I tend to agree with Kevin Drum in this: he says that basically politicians did what they wanted to do, and economists were simply used to provide some kind of cover for politicians’ decisions. This is the argument I make in my General Theory of Austerity paper. The clearest case of this is probably the UK. George Osborne opposed the fiscal stimulus in 2009, and what changed is that he became Chancellor in 2010. So in this case there was no change of view, just a change in who was in power.
The example which fits Farrell’s case much better is Germany. He argues that German politicians were persuaded to conduct stimulus in 2009 by the (surprising) unanimity of their own economists, but switched to austerity when German economists reverted to type. On this he may be right. But even here I think you can tell a different story, which stresses what politicians were most afraid of. In 2009 they were (rightly) concerned that we might be seeing another Great Depression, and so their instinct was to follow their economic advisors who had exactly the same fear. By 2010 it appeared that this fear had been averted, and now a new concern (for both politicians and austerity inclined German economists) arose over European debt.
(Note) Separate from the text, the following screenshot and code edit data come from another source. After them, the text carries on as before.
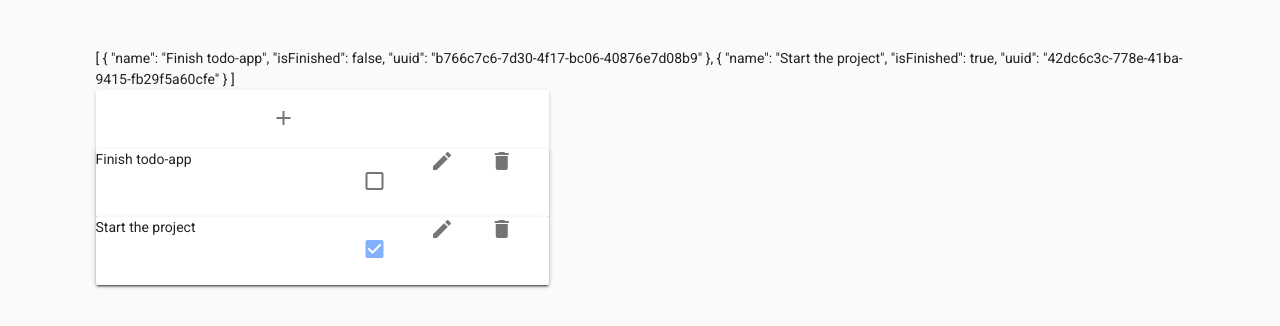
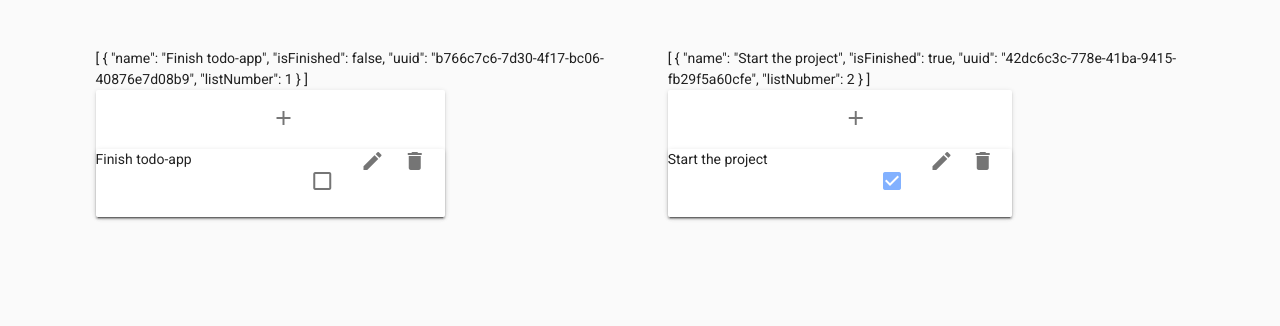
Before and after one commit to alessandrosantospirito/Todo-app, a Vue app: page / in a window 1280 px wide. Shown: the top 326 px of the page. Built offline with nearby package versions, Linux system fonts and the light colour scheme.

Commit message:
Added 'ListNumber' to mock example

```diff
--- a/src/modules/tasks/components/createTask.vue
+++ b/src/modules/tasks/components/createTask.vue
@@ -2,7 +2,7 @@
     <v-app>
         <v-container>
         {{ items }}
-            <v-flex xs5>
+            <v-flex xs8>
                 <v-card>
                     <v-card-text>
                         <input v-model="currentText">
--- a/src/modules/tasks/index.js
+++ b/src/modules/tasks/index.js
@@ -6,8 +6,8 @@ const module = {
     namespaced: true,
     state: {
         items: [
-            { name:"Finish todo-app", isFinished: false, uuid: "b766c7c6-7d30-4f17-bc06-40876e7d08b9" },
-            { name:"Start the project", isFinished: true, uuid: "42dc6c3c-778e-41ba-9415-fb29f5a60cfe" }
+            { name:"Finish todo-app", isFinished: false, uuid: "b766c7c6-7d30-4f17-bc06-40876e7d08b9", listNumber: 1 },
+            { name:"Start the project", isFinished: true, uuid: "42dc6c3c-778e-41ba-9415-fb29f5a60cfe", listNubmer: 2}
         ]
     },
     getters,
```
In the case of Germany, therefore, the story is one of ‘events, dear boy, events’. In the US and UK it was that Republicans and Conservatives gained enough power to enact the policy they wanted to implement all along. The policy was what I call deficit deceit: reducing the state using fears about the deficit as a pretext. You could perhaps argue that the Treasury and the Governor of the Bank encouraged George Osborne, but I think he would have done it anyway: he was never one to let economics get in the way of achieving a political goal.
But as Drum says, it is not all gloom for economists. To quote: “If we had responded to the 2007-08 financial crisis the same way we did to the 1929-32 financial crisis, we'd still be waiting for a rerun of World War II to pull us back to normal.” I get very annoyed when people ask me what economists have done to deserve respect over the last decade. We avoided another Great Depression, that’s all. It may have been politicians top priority, but we told them what needed to be done, as Farrell makes clear.
But when Farrell suggests that austerity could have been avoided if only economists had stayed united, I think he is wrong. If you view 2016 as an experiment to see if policy can really ignore the united view of academic economists, the result is that it can. While it is important to hammer home what a mistake austerity was, and that it was never the policy recommendation of the majority of economists, the key question is why on occasion that often overwhelming majority can be so easily ignored on issues economists know more about than anyone else.